What is expected —
Return all lines in the data where the string "pyoctomap" can be found.

Collected data
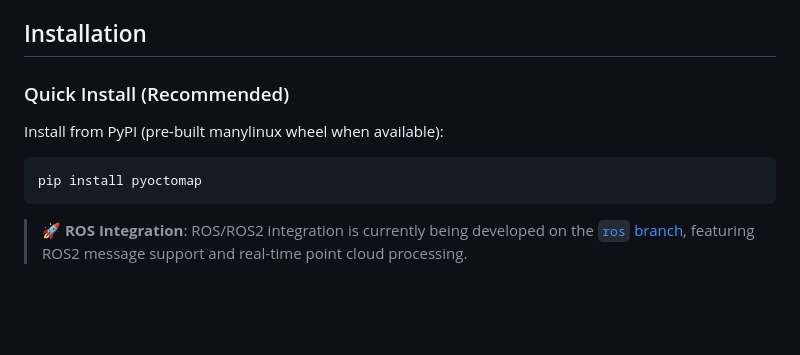
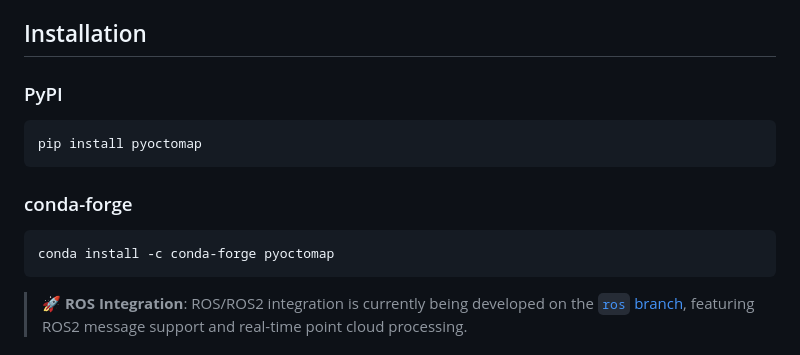
Before and after one commit to Spinkoo/pyoctomap, a Markdown page: README.md, the part around the change. Drawn GitHub-style; blank space fills up the shorter version.

Commit message:
docs: add conda-forge install to README

````diff
--- a/README.md
+++ b/README.md
@@ -18,12 +18,16 @@ A comprehensive Python wrapper for the OctoMap C++ library, providing efficient
 
 ## Installation
 
-### Quick Install (Recommended)
-
-Install from PyPI (pre-built manylinux wheel when available):
+### PyPI
 
 ```bash
 pip install pyoctomap
+```
+
+### conda-forge
+
+```bash
+conda install -c conda-forge pyoctomap
 ```
 
 > **🚀 ROS Integration**: ROS/ROS2 integration is currently being developed on the [`ros` branch](https://github.com/Spinkoo/pyoctomap/tree/ros), featuring ROS2 message support and real-time point cloud processing.
````
Also changed, not shown: README_pypi_preview.md (+7 -3 lines).
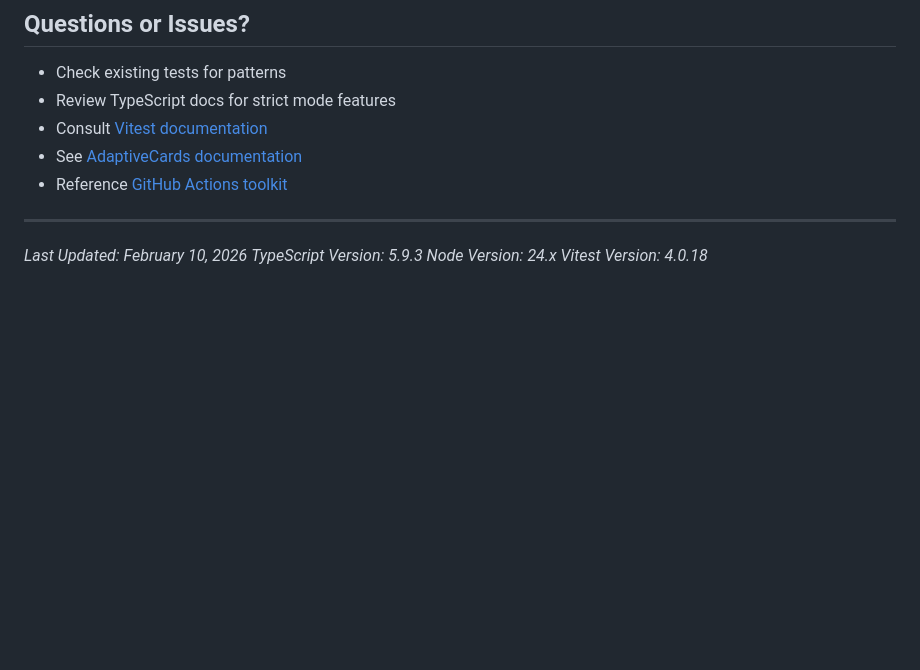
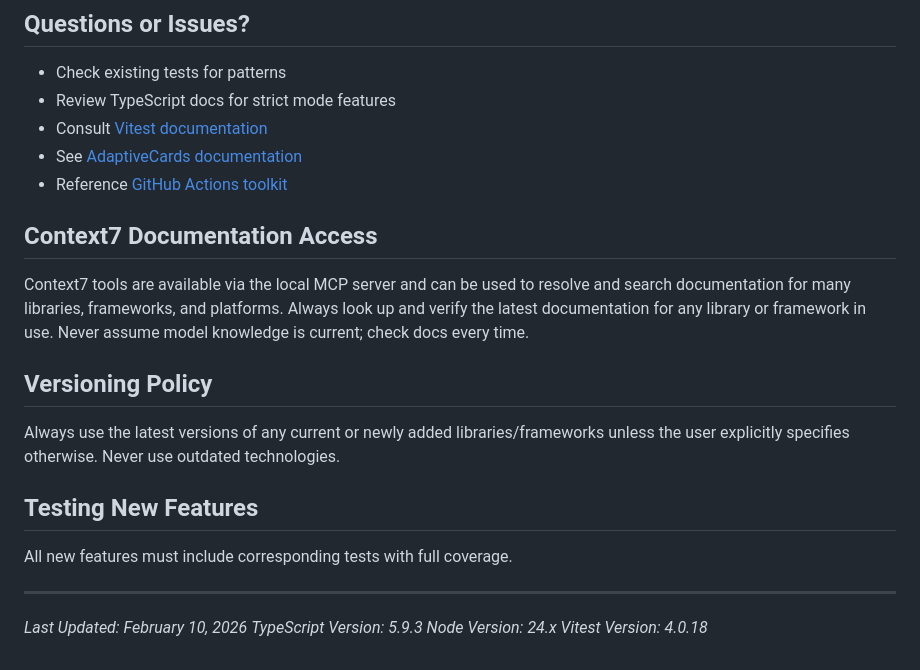
Before and after one commit to mikesprague/teams-incoming-webhook-action, a Markdown page: .github/copilot-instructions.md, the part around the change. Rendered like a GitHub page; blank space fills up the shorter version.

Commit message:
docs(copilot-instructions): add some additional info

```diff
--- a/.github/copilot-instructions.md
+++ b/.github/copilot-instructions.md
@@ -338,6 +338,24 @@ The `.github/workflows/build-and-test.yml` workflow runs actual end-to-end tests
 - See [AdaptiveCards documentation](https://adaptivecards.microsoft.com/)
 - Reference [GitHub Actions toolkit](https://github.com/actions/toolkit)
 
+## Context7 Documentation Access
+
+Context7 tools are available via the local MCP server and can be used to
+resolve and search documentation for many libraries, frameworks, and
+platforms. Always look up and verify the latest documentation for any library
+or framework in use. Never assume model knowledge is current; check docs every
+time.
+
+## Versioning Policy
+
+Always use the latest versions of any current or newly added
+libraries/frameworks unless the user explicitly specifies otherwise. Never use
+outdated technologies.
+
+## Testing New Features
+
+All new features must include corresponding tests with full coverage.
+
 ---
 
 *Last Updated: February 10, 2026*
```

Task answer —
Before and after one commit to Spinkoo/pyoctomap, a Markdown page: README.md, the part around the change. Drawn GitHub-style; blank space fills up the shorter version.
 pip install pyoctomap
+conda install -c conda-forge pyoctomap
 > **🚀 ROS Integration**: ROS/ROS2 integration is currently being developed on the [`ros` branch](https://github.com/Spinkoo/pyoctomap/tree/ros), featuring ROS2 message support and real-time point cloud processing.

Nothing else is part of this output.